Recorded data
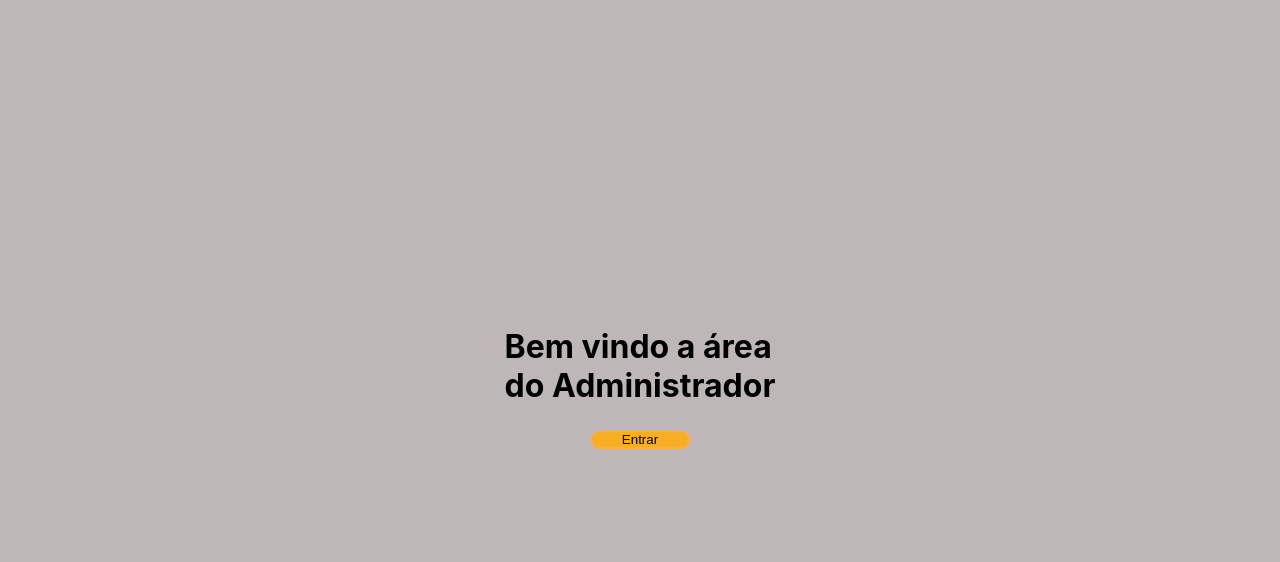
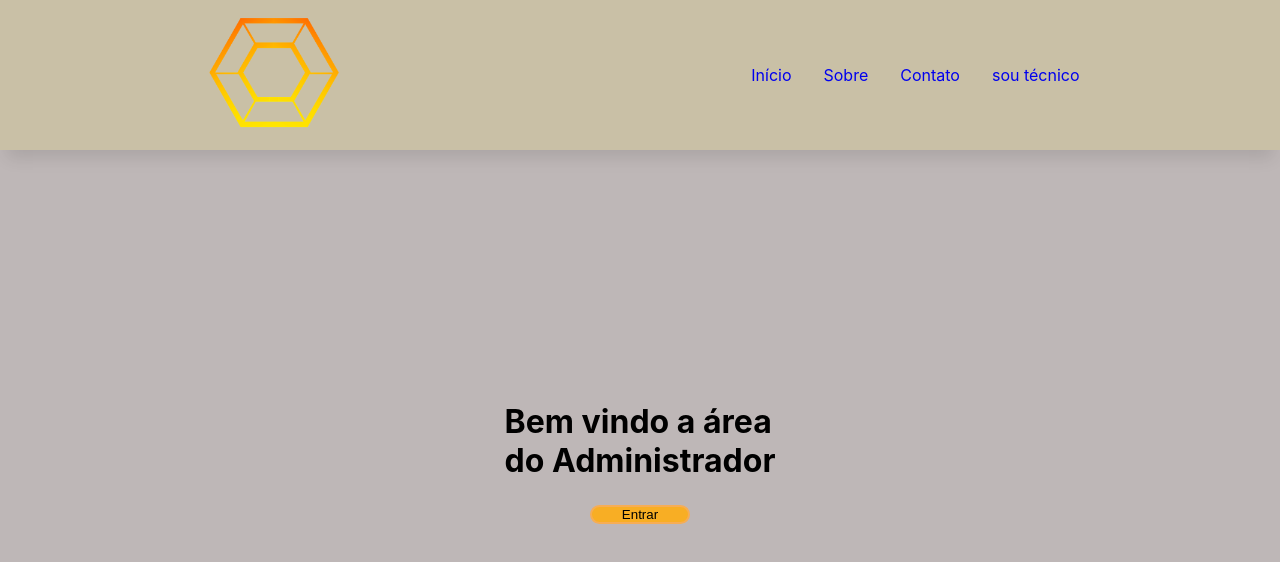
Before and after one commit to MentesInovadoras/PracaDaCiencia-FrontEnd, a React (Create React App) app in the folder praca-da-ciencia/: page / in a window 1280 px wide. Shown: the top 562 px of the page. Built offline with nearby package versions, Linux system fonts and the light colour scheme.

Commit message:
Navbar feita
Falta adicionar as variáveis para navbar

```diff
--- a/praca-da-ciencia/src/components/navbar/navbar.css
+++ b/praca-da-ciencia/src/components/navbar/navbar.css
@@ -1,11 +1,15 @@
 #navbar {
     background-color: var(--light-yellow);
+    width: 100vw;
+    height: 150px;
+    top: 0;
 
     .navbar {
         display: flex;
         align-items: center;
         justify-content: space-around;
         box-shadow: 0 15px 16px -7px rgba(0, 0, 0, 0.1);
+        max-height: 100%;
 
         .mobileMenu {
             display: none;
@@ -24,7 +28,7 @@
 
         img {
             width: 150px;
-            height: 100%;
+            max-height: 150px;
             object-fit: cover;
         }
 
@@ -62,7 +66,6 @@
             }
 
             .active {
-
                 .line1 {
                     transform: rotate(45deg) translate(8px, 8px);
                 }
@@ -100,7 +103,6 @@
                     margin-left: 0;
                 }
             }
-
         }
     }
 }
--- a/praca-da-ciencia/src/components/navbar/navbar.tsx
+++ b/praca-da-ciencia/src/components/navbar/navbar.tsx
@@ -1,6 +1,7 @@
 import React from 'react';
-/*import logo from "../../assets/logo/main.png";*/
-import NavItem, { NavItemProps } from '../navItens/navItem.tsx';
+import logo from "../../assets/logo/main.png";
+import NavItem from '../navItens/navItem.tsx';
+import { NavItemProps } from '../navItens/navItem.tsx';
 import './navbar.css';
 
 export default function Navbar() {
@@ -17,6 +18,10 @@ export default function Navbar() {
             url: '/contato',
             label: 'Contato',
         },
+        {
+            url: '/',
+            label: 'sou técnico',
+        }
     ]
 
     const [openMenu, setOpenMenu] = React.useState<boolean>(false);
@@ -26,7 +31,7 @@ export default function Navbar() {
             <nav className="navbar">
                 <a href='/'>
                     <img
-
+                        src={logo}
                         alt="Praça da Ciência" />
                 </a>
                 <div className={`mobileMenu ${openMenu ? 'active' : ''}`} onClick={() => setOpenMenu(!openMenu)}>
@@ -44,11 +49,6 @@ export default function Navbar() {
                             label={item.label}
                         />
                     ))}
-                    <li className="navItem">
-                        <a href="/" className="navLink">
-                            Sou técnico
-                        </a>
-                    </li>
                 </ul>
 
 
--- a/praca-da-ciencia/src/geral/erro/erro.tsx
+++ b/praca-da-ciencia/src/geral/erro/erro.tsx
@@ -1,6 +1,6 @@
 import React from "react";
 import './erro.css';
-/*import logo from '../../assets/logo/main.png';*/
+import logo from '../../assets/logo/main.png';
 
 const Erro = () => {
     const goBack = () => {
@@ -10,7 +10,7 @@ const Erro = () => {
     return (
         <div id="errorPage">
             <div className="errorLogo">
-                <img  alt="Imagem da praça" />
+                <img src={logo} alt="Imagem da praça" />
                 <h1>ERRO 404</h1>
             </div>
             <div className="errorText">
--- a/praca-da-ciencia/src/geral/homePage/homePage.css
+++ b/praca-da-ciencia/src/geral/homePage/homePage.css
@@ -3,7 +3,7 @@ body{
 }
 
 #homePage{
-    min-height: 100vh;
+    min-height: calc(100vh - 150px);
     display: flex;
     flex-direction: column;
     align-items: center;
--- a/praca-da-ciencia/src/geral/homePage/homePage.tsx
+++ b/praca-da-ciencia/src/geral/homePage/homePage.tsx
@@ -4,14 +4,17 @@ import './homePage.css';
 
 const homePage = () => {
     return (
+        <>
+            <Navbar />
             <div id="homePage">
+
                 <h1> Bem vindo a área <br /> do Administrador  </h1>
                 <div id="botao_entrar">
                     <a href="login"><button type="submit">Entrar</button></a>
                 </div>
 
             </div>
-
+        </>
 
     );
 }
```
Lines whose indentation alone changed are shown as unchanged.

• **Task description**
Filter the data above down to lines with the word "praca", and copy them.

• **Answer below**
Before and after one commit to MentesInovadoras/PracaDaCiencia-FrontEnd, a React (Create React App) app in the folder praca-da-ciencia/: page / in a window 1280 px wide. Shown: the top 562 px of the page. Built offline with nearby package versions, Linux system fonts and the light colour scheme.
--- a/praca-da-ciencia/src/components/navbar/navbar.css
+++ b/praca-da-ciencia/src/components/navbar/navbar.css
--- a/praca-da-ciencia/src/components/navbar/navbar.tsx
+++ b/praca-da-ciencia/src/components/navbar/navbar.tsx
--- a/praca-da-ciencia/src/geral/erro/erro.tsx
+++ b/praca-da-ciencia/src/geral/erro/erro.tsx
--- a/praca-da-ciencia/src/geral/homePage/homePage.css
+++ b/praca-da-ciencia/src/geral/homePage/homePage.css
--- a/praca-da-ciencia/src/geral/homePage/homePage.tsx
+++ b/praca-da-ciencia/src/geral/homePage/homePage.tsx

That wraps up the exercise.